Biggest mistake is to do nothing about disruptive technology, says Chief Justice Sundaresh Menon

Chief Justice Sundaresh Menon said the consequences of inaction can be dire, drawing on the "spectre of technological unemployment" as a warning to lawyers.
Chief Justice Sundaresh Menon said the consequences of inaction can be dire, drawing on the "spectre of technological unemployment" as a warning to lawyers.PHOTO: ST FILE

SINGAPORE - Chief Justice Sundaresh Menon has urged the legal profession to seize the moment and be at the front line of technological change, warning that the "biggest mistake" would be to do nothing.

Setting out the rapid tech-triggered developments that affect both industry players and regulators, he gave several examples in diverse areas to underline his call for unified action.

"There are many reasons that might tempt us to turn away from the change but, as these examples show, surrendering our fates in this way will only take us closer to undesirable outcomes - the obsolescence of our skills, the irrelevance of what we provide and the descent into ethical black holes," he said on Thursday (April 25).

CJ Menon made the point in a speech, titled "Deep Thinking: The future of the legal profession in an age of technology", at a gala dinner of the Inter-Pacific Bar Association Annual Meeting and Conference, which was attended by a record 1,250 people from across the world. The events were held at the Raffles City Convention Centre.

His address comes at a time when "technology will be the single most potent force to reshape our profession in the years to come".

The consequences of inaction can be dire, he added, drawing on the "spectre of technological unemployment" as a warning to lawyers.

The Chief Justice cited the reported case two years ago of a Japanese insurance firm, in which more than 30 members of its staff were laid off and replaced by an AI system said to have the cognitive ability to read tens of thousands of medical certificates and calculate payouts, among other things.

It dramatically reduced the number of man hours needed for the purpose.

"In much the same way, law firms too are fast incorporating AI into their work processes and who is to say that the same fate will not befall those of us who would rather deny the impact that modern technology is having on our profession?" he said.

Technology is leaving a "telling mark" on the legal profession through the new players it has spawned as well as the new products that have proliferated the market, he noted.

The impact posed challenges in at least four areas: how lawyers are trained and students are educated, how the profession is organised, how it preserves basic values and ethics as well as how the sound development of the law is safeguarded.

CJ Menon suggested that law firms should see themselves as places where lawyers go not only to work but learn their trade in digital terms.

Also, polytechnics could consider training a corp of allied legal professionals as legal services will increasingly involve others from related disciplines, such as data science and project management, process analysis, he said.

He cited the analogy of medical practice where doctors commonly work with those in related disciplines, such as speech therapists and physiotherapists.

At the industry level, the advent of alternative service providers online posed the challenge of how they should be regulated.

"Are we comfortable, for example, having online platforms like chatbots provide not just legal information but legal advice?
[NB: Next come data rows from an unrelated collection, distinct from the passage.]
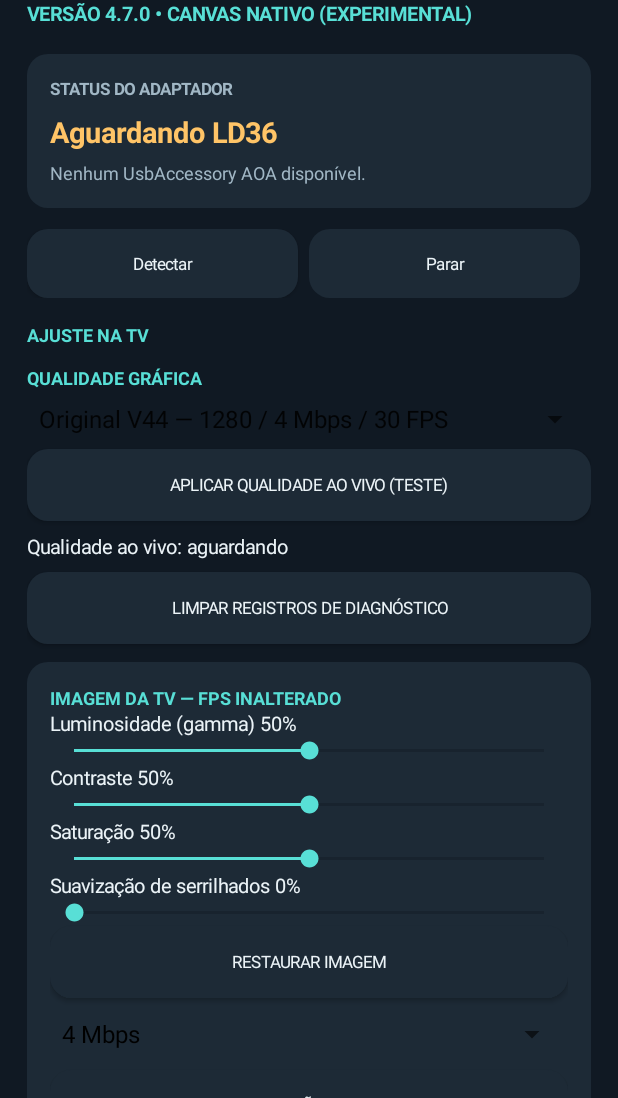
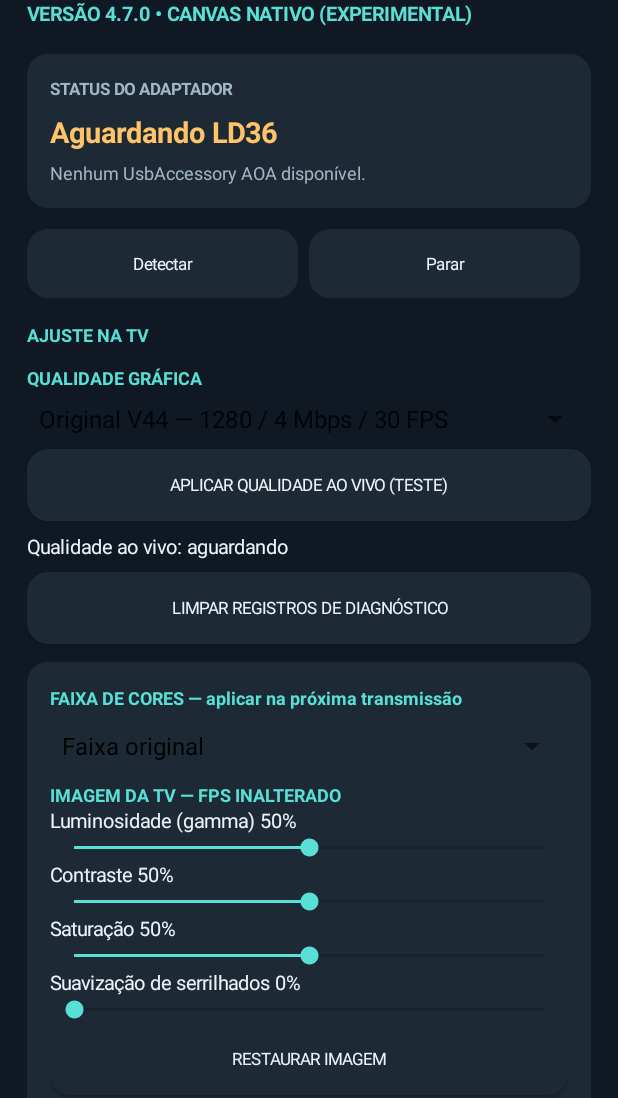
Before and after one commit to amorim220-design/NURA-LD36-Diagnostic, an Android app: the screen it shows after launch (MainActivity), on a phone screen of 412 x 824 dp, the part 138-1236 px from its top. Run offline under Robolectric (Android 15) with nearby library versions, the phone set to English and light mode, and no system bars.

Commit message:
V54 selectable experimental H264 color range

```diff
--- a/app/src/main/java/com/nura/ld36diagnostic/MainActivity.java
+++ b/app/src/main/java/com/nura/ld36diagnostic/MainActivity.java
@@ -464,6 +464,15 @@ public final class MainActivity extends Activity {
             startService(change);
         });
         LinearLayout imageCard = columnCard();
+        Spinner range = new Spinner(this);
+        range.setAdapter(new ArrayAdapter<String>(this,android.R.layout.simple_spinner_dropdown_item,new String[]{"Faixa original","BT.709 limitada","BT.709 completa"}));
+        range.setSelection(getPreferences(0).getInt("color_range",0));
+        imageCard.addView(text("FAIXA DE CORES — aplicar na próxima transmissão",12,ACCENT,Typeface.BOLD));
+        imageCard.addView(range);
+        range.setOnItemSelectedListener(new android.widget.AdapterView.OnItemSelectedListener(){
+            public void onItemSelected(android.widget.AdapterView<?> p,android.view.View v,int pos,long id){getPreferences(0).edit().putInt("color_range",pos).apply();}
+            public void onNothingSelected(android.widget.AdapterView<?> p){}
+        });
         addToRoot(root,imageCard,12);
         imageCard.addView(text("IMAGEM DA TV — FPS INALTERADO",12,ACCENT,Typeface.BOLD));
         final int[] imageValues = {50,50,50,0};
@@ -895,6 +904,7 @@ public final class MainActivity extends Activity {
                 Intent intent = new Intent(this, MirrorProjectionService.class);
                 intent.setAction(MirrorProjectionService.ACTION_START);
                 intent.putExtra("quality_profile", autoConsentHybridSelected ? sessionQuality : 0);
+                intent.putExtra("color_range",getPreferences(0).getInt("color_range",0));
                 intent.putExtra(MirrorProjectionService.EXTRA_RESULT, projectionResult);
                 intent.putExtra(MirrorProjectionService.EXTRA_DATA, projectionConsent);
                 intent.putExtra(MirrorProjectionService.EXTRA_WIDTH, encoderW);
```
Even if we were prepared to allow machines to go that far, who would liability attach to if such advice turned out to be wrong?"

Stressing the need to ensure there is no dip in the overall quality of legal services, the Chief Justice said regulators have to think about striking a suitable balance but not postpone a "necessary exercise".
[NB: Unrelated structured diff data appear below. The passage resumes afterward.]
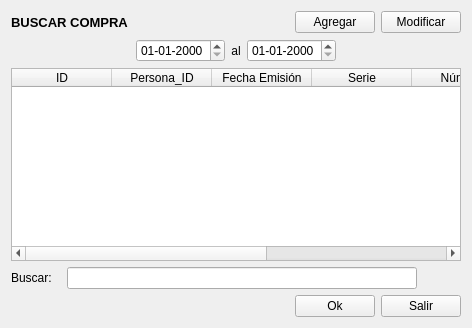
This is Compra/comprabuscar.ui in radtek/manager as Qt 5 draws it before an edit. The edited form follows.
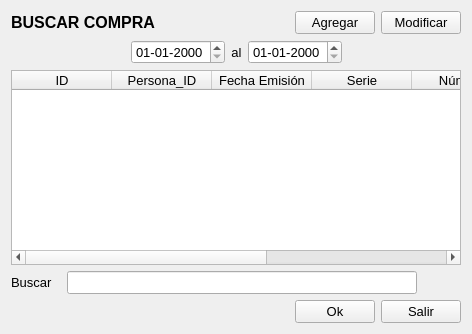
This is the edited form.

```diff
--- a/Compra/comprabuscar.ui
+++ b/Compra/comprabuscar.ui
@@ -7,7 +7,7 @@
     <x>0</x>
     <y>0</y>
     <width>472</width>
-    <height>328</height>
+    <height>334</height>
    </rect>
   </property>
   <property name="windowTitle">
@@ -20,7 +20,7 @@
       <widget class="QLabel" name="label_titulo">
        <property name="font">
         <font>
-         <pointsize>10</pointsize>
+         <pointsize>12</pointsize>
          <weight>75</weight>
          <bold>true</bold>
         </font>
@@ -45,6 +45,11 @@
      </item>
      <item>
       <widget class="QPushButton" name="pushButton_agregar">
+       <property name="font">
+        <font>
+         <pointsize>10</pointsize>
+        </font>
+       </property>
        <property name="text">
         <string>Agregar</string>
        </property>
@@ -52,6 +57,11 @@
      </item>
      <item>
       <widget class="QPushButton" name="pushButton_modificar">
+       <property name="font">
+        <font>
+         <pointsize>10</pointsize>
+        </font>
+       </property>
        <property name="text">
         <string>Modificar</string>
        </property>
@@ -76,6 +86,11 @@
      </item>
      <item>
       <widget class="QDateEdit" name="dateEdit_inicio">
+       <property name="font">
+        <font>
+         <pointsize>10</pointsize>
+        </font>
+       </property>
        <property name="displayFormat">
         <string>dd-MM-yyyy</string>
        </property>
@@ -83,6 +98,11 @@
      </item>
      <item>
       <widget class="QLabel" name="label">
+       <property name="font">
+        <font>
+         <pointsize>10</pointsize>
+        </font>
+       </property>
        <property name="text">
         <string>al</string>
        </property>
@@ -93,6 +113,11 @@
      </item>
      <item>
       <widget class="QDateEdit" name="dateEdit_fin">
+       <property name="font">
+        <font>
+         <pointsize>10</pointsize>
+        </font>
+       </property>
        <property name="displayFormat">
         <string>dd-MM-yyyy</string>
        </property>
@@ -121,6 +146,11 @@
        <height>0</height>
       </size>
      </property>
+     <property name="font">
+      <font>
+       <pointsize>10</pointsize>
+      </font>
+     </property>
      <column>
       <property name="text">
        <string>ID</string>
@@ -174,8 +204,13 @@
          <height>16777215</height>
         </size>
        </property>
+       <property name="font">
+        <font>
+         <pointsize>10</pointsize>
+        </font>
+       </property>
        <property name="text">
-        <string>Buscar:</string>
+        <string>Buscar</string>
        </property>
       </widget>
      </item>
@@ -187,6 +222,11 @@
          <height>0</height>
         </size>
        </property>
+       <property name="font">
+        <font>
+         <pointsize>10</pointsize>
+        </font>
+       </property>
       </widget>
      </item>
      <item>
@@ -221,6 +261,11 @@
      </item>
      <item>
       <widget class="QPushButton" name="pushButton_ok">
+       <property name="font">
+        <font>
+         <pointsize>10</pointsize>
+        </font>
+       </property>
        <property name="text">
         <string>Ok</string>
        </property>
@@ -228,6 +273,11 @@
      </item>
      <item>
       <widget class="QPushButton" name="pushButton_salir">
+       <property name="font">
+        <font>
+         <pointsize>10</pointsize>
+        </font>
+       </property>
        <property name="text">
         <string>Salir</string>
        </property>
```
"The problem is an outsized one and we will make little headway if we concentrate only on fixing those issues that are apparent from where we each stand."
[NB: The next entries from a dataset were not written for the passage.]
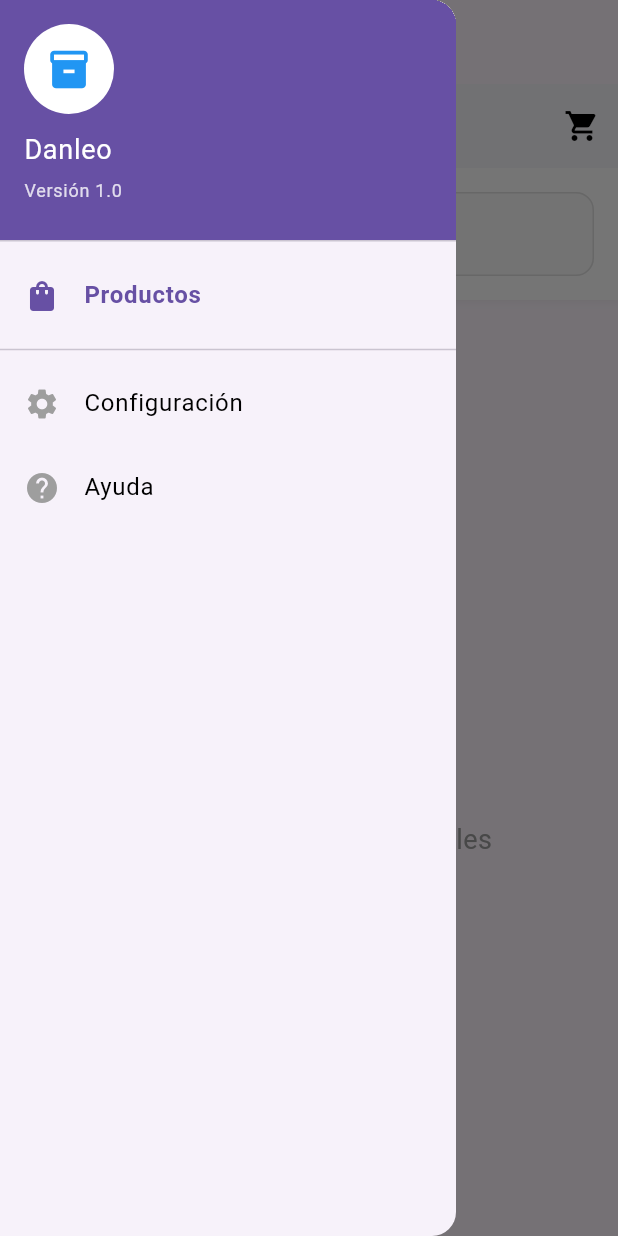
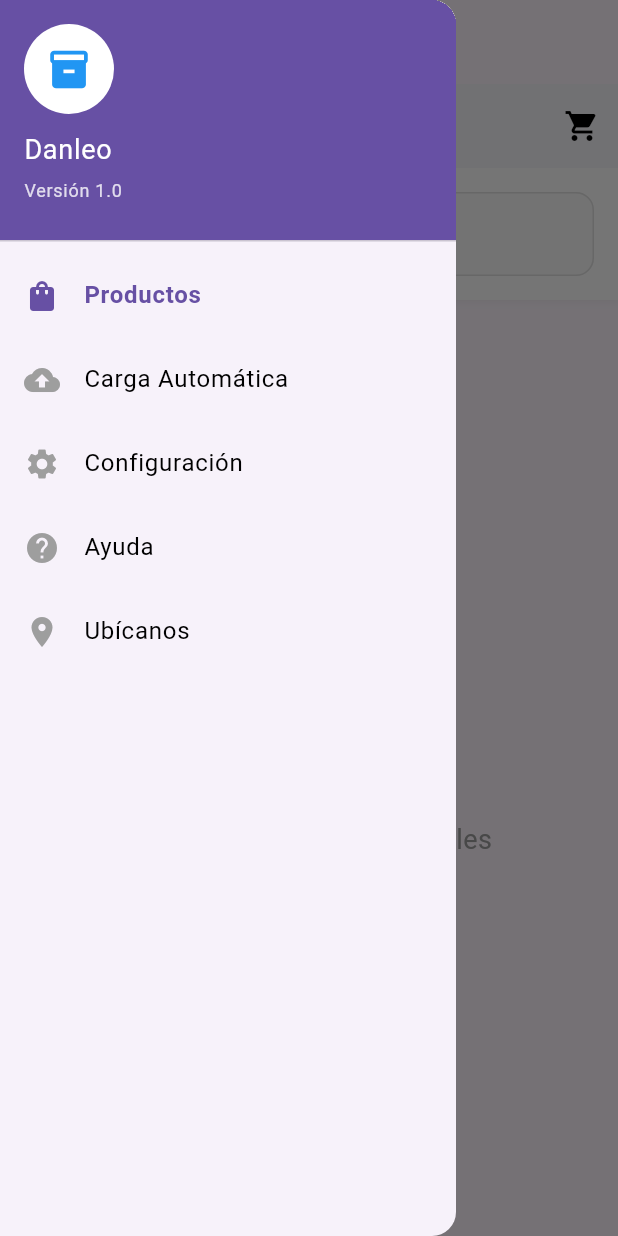
Before and after one commit to leonardaraujo/danleo-flutter, a Flutter app: the screen it shows after launch, with the side drawer open, on a phone screen of 412 x 824 dp. Run offline on Flutter 3.47's test engine with Material 3 defaults, Android fonts, the phone set to English and light mode, and no system bars; our stand-ins replace cloud_firestore, firebase_core, geolocator, google_maps_flutter; accounts and stored records are empty.

Commit message:
Primer commit del proyecto Danleo Flutter

```diff
--- a/lib/main.dart
+++ b/lib/main.dart
@@ -3,6 +3,7 @@ import 'package:firebase_core/firebase_core.dart';
 import 'widgets/product/productList.dart';
 import 'widgets/common/Sidebar.dart';
 import 'utils/AutoUpload.dart';
+import 'widgets/store/store_map_screen.dart'; // ✅ Importación del mapa
 
 void main() async {
   WidgetsFlutterBinding.ensureInitialized();
@@ -41,31 +42,26 @@ class _MainScreenState extends State<MainScreen> {
     setState(() {
       _selectedIndex = index;
     });
-    print('Seleccionado índice: $index'); // Añadido para depuración
+    print('Seleccionado índice: $index');
   }
 
   @override
   Widget build(BuildContext context) {
-    // Lista de widgets que representan las diferentes pantallas
     final List<Widget> screens = [
       const ProductList(),
-      const AutoUpload(), // Asegúrate de que este es el componente correcto
+      const AutoUpload(),
       const Center(child: Text('Configuración')),
       const Center(child: Text('Ayuda')),
+      const StoreMapScreen(), // ✅ Pantalla "Ubícanos" en índice 4
     ];
 
     return Scaffold(
-      appBar: AppBar(
-        title: Text(_getTitleByIndex(_selectedIndex)),
-      ),
+      appBar: AppBar(title: Text(_getTitleByIndex(_selectedIndex))),
       drawer: Sidebar(
         selectedIndex: _selectedIndex,
         onItemSelected: _onItemSelected,
       ),
-      body: IndexedStack(
-        index: _selectedIndex,
-        children: screens,
-      ),
+      body: IndexedStack(index: _selectedIndex, children: screens),
     );
   }
 
@@ -79,6 +75,8 @@ class _MainScreenState extends State<MainScreen> {
         return 'Configuración';
       case 3:
         return 'Ayuda';
+      case 4:
+        return 'Ubícanos'; // ✅ Nuevo título
       default:
         return 'Danleo';
     }
--- a/lib/widgets/cart/CartButton.dart
+++ b/lib/widgets/cart/CartButton.dart
@@ -3,7 +3,7 @@ import "../../services/cartService.dart";
 import 'CartPage.dart';
 
 class CartButton extends StatelessWidget {
-  const CartButton({Key? key}) : super(key: key);
+  const CartButton({super.key});
 
   @override
   Widget build(BuildContext context) {
@@ -20,9 +20,7 @@ class CartButton extends StatelessWidget {
               onPressed: () {
                 Navigator.push(
                   context,
-                  MaterialPageRoute(
-                    builder: (context) => const CartPage(),
-                  ),
+                  MaterialPageRoute(builder: (context) => const CartPage()),
                 );
               },
             ),
--- a/lib/widgets/cart/CartPage.dart
+++ b/lib/widgets/cart/CartPage.dart
@@ -2,7 +2,7 @@ import 'package:flutter/material.dart';
 import "../../services/cartService.dart";
 
 class CartPage extends StatelessWidget {
-  const CartPage({Key? key}) : super(key: key);
+  const CartPage({super.key});
 
   @override
   Widget build(BuildContext context) {
--- a/lib/widgets/common/Sidebar.dart
+++ b/lib/widgets/common/Sidebar.dart
@@ -5,10 +5,10 @@ class Sidebar extends StatelessWidget {
   final Function(int) onItemSelected;
 
   const Sidebar({
-    Key? key,
+    super.key,
     required this.selectedIndex,
     required this.onItemSelected,
-  }) : super(key: key);
+  });
 
   @override
   Widget build(BuildContext context) {
@@ -17,34 +17,25 @@ class Sidebar extends StatelessWidget {
         padding: EdgeInsets.zero,
         children: [
           DrawerHeader(
-            decoration: BoxDecoration(
-              color: Theme.of(context).primaryColor,
-            ),
+            decoration: BoxDecoration(color: Theme.of(context).primaryColor),
             child: Column(
               crossAxisAlignment: CrossAxisAlignment.start,
               children: [
                 const CircleAvatar(
                   radius: 30,
                   backgroundColor: Colors.white,
-                  child: Icon(
-                    Icons.inventory,
-                    size: 30,
-                    color: Colors.blue,
-                  ),
+                  child: Icon(Icons.inventory, size: 30, color: Colors.blue),
                 ),
                 const SizedBox(height: 10),
                 const Text(
                   'Danleo',
-                  style: TextStyle(
-                    color: Colors.white,
-                    fontSize: 18,
-                  ),
+                  style: TextStyle(color: Colors.white, fontSize: 18),
                 ),
                 const SizedBox(height: 5),
                 Text(
                   'Versión 1.0',
                   style: TextStyle(
-                    color: Colors.white.withOpacity(0.8),
+                    color: Colors.white.withAlpha((0.8 * 255).toInt()),
                     fontSize: 12,
                   ),
                 ),
@@ -57,18 +48,29 @@ class Sidebar extends StatelessWidget {
             title: 'Productos',
             index: 0,
           ),
-          const Divider(),
+          _buildMenuItem(
+            context: context,
+            icon: Icons.cloud_upload,
+            title: 'Carga Automática',
+            index: 1,
+          ),
           _buildMenuItem(
             context: context,
             icon: Icons.settings,
             title: 'Configuración',
-            index: 1,
+            index: 2,
           ),
           _buildMenuItem(
             context: context,
             icon: Icons.help,
             title: 'Ayuda',
-            index: 2,
+            index: 3,
+          ),
+          _buildMenuItem(
+            context: context,
+            icon: Icons.location_on,
+            title: 'Ubícanos',
+            index: 4,
           ),
         ],
       ),
@@ -97,7 +99,7 @@ class Sidebar extends StatelessWidget {
       selected: isSelected,
       onTap: () {
         onItemSelected(index);
-        Navigator.pop(context); // Cierra el drawer después de seleccionar
+        Navigator.pop(context); // Cierra el drawer
       },
     );
   }
--- a/lib/widgets/product/productList.dart
+++ b/lib/widgets/product/productList.dart
@@ -4,7 +4,7 @@ import '../cart/CartButton.dart';
 import 'ProductCard.dart';
 
 class ProductList extends StatefulWidget {
-  const ProductList({Key? key}) : super(key: key);
+  const ProductList({super.key});
 
   @override
   State<ProductList> createState() => _ProductListState();
@@ -41,7 +41,8 @@ class _ProductListState extends State<ProductList> {
   }
 
   void _onScroll() {
-    if (_scrollController.position.pixels >= _scrollController.position.maxScrollExtent - 200) {
+    if (_scrollController.position.pixels >=
+        _scrollController.position.maxScrollExtent - 200) {
       if (!_isLoadingMore && _hasMoreData && _searchQuery.isEmpty) {
         _loadMoreProducts();
       }
@@ -59,10 +60,13 @@ class _ProductListState extends State<ProductList> {
     if (_searchQuery.isEmpty) {
       _filteredProducts = List.from(_products);
     } else {
-      _filteredProducts = _products.where((product) {
+      _filteredProducts =
+          _products.where((product) {
             final name = product['nombre']?.toString().toLowerCase() ?? '';
-        final description = product['descripcion']?.toString().toLowerCase() ?? '';
-        return name.contains(_searchQuery) || description.contains(_searchQuery);
+            final description =
+                product['descripcion']?.toString().toLowerCase() ?? '';
+            return name.contains(_searchQuery) ||
+                description.contains(_searchQuery);
           }).toList();
     }
   }
@@ -84,7 +88,10 @@ class _ProductListState extends State<ProductList> {
     }
 
     try {
-      final products = await _productService.getProductsPaginated(_currentPage, _pageSize);
+      final products = await _productService.getProductsPaginated(
+        _currentPage,
+        _pageSize,
+      );
 
       setState(() {
         if (isRefresh) {
@@ -101,9 +108,9 @@ class _ProductListState extends State<ProductList> {
       setState(() {
         _isLoading = false;
       });
-      ScaffoldMessenger.of(context).showSnackBar(
-        SnackBar(content: Text('Error al cargar productos: $e')),
-      );
+      ScaffoldMessenger.of(
+        context,
+      ).showSnackBar(SnackBar(content: Text('Error al cargar productos: $e')));
     }
   }
 
@@ -116,7 +123,10 @@ class _ProductListState extends State<ProductList> {
 
     try {
       _currentPage++;
-      final newProducts = await _productService.getProductsPaginated(_currentPage, _pageSize);
+      final newProducts = await _productService.getProductsPaginated(
+        _currentPage,
+        _pageSize,
+      );
 
       setState(() {
         _products.addAll(newProducts);
@@ -152,9 +162,7 @@ class _ProductListState extends State<ProductList> {
         backgroundColor: Colors.white,
         foregroundColor: Colors.black,
         elevation: 1,
-        actions: const [
-          CartButton(),
-        ],
+        actions: const [CartButton()],
       ),
       body: Column(
         children: [
@@ -177,7 +185,8 @@ class _ProductListState extends State<ProductList> {
               decoration: InputDecoration(
                 hintText: 'Buscar productos...',
                 prefixIcon: const Icon(Icons.search),
-                suffixIcon: _searchQuery.isNotEmpty
+                suffixIcon:
+                    _searchQuery.isNotEmpty
                         ? IconButton(
                           icon: const Icon(Icons.clear),
                           onPressed: _clearSearch,
@@ -208,16 +217,14 @@ class _ProductListState extends State<ProductList> {
               padding: const EdgeInsets.symmetric(horizontal: 16, vertical: 8),
               child: Text(
                 '${_filteredProducts.length} resultado${_filteredProducts.length != 1 ? 's' : ''} encontrado${_filteredProducts.length != 1 ? 's' : ''}',
-                style: TextStyle(
-                  color: Colors.grey.shade600,
-                  fontSize: 14,
-                ),
+                style: TextStyle(color: Colors.grey.shade600, fontSize: 14),
               ),
             ),
 
           // Lista de productos
           Expanded(
-            child: _isLoading && _products.isEmpty
+            child:
+                _isLoading && _products.isEmpty
                     ? const Center(child: CircularProgressIndicator())
                     : _filteredProducts.isEmpty
                     ? Center(
@@ -259,13 +266,16 @@ class _ProductListState extends State<ProductList> {
                         child: GridView.builder(
                           controller: _scrollController,
                           physics: const AlwaysScrollableScrollPhysics(),
-                            gridDelegate: const SliverGridDelegateWithFixedCrossAxisCount(
+                          gridDelegate:
+                              const SliverGridDelegateWithFixedCrossAxisCount(
                                 crossAxisCount: 2,
                                 childAspectRatio: 0.7,
                                 crossAxisSpacing: 8,
                                 mainAxisSpacing: 8,
                               ),
-                            itemCount: _filteredProducts.length + (_isLoadingMore ? 2 : 0),
+                          itemCount:
+                              _filteredProducts.length +
+                              (_isLoadingMore ? 2 : 0),
                           itemBuilder: (context, index) {
                             if (index >= _filteredProducts.length) {
                               return const Center(
--- a/pubspec.yaml
+++ b/pubspec.yaml
@@ -11,6 +11,9 @@ dependencies:
     sdk: flutter
   firebase_core: ^3.13.0
   cloud_firestore: ^5.6.7
+  google_maps_flutter: ^2.5.0
+  geolocator: ^11.0.0
+  http: ^0.13.6
 
 dev_dependencies:
   flutter_test:
```
Also changed, not shown: lib/services/ProductService.dart (+51 -15 lines), lib/utils/AutoUpload.dart (+30 -25 lines), lib/widgets/product/ProductCard.dart (+7 -13 lines), lib/widgets/product/ProductPage.dart (+13 -25 lines), lib/widgets/store/store_map_screen.dart (added, +164 -0 lines), pubspec.lock, 5 other files. Lines whose indentation alone changed are shown as unchanged.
He added: "Our greatest strength lies in our unity and, if we can draw on that to broaden our field of vision, to collaborate across borders and exchange perspectives on the lessons we have each learnt, I think that will offer us the best prospect of creating holistic and durable solutions that might prove fit for a time of epochal change."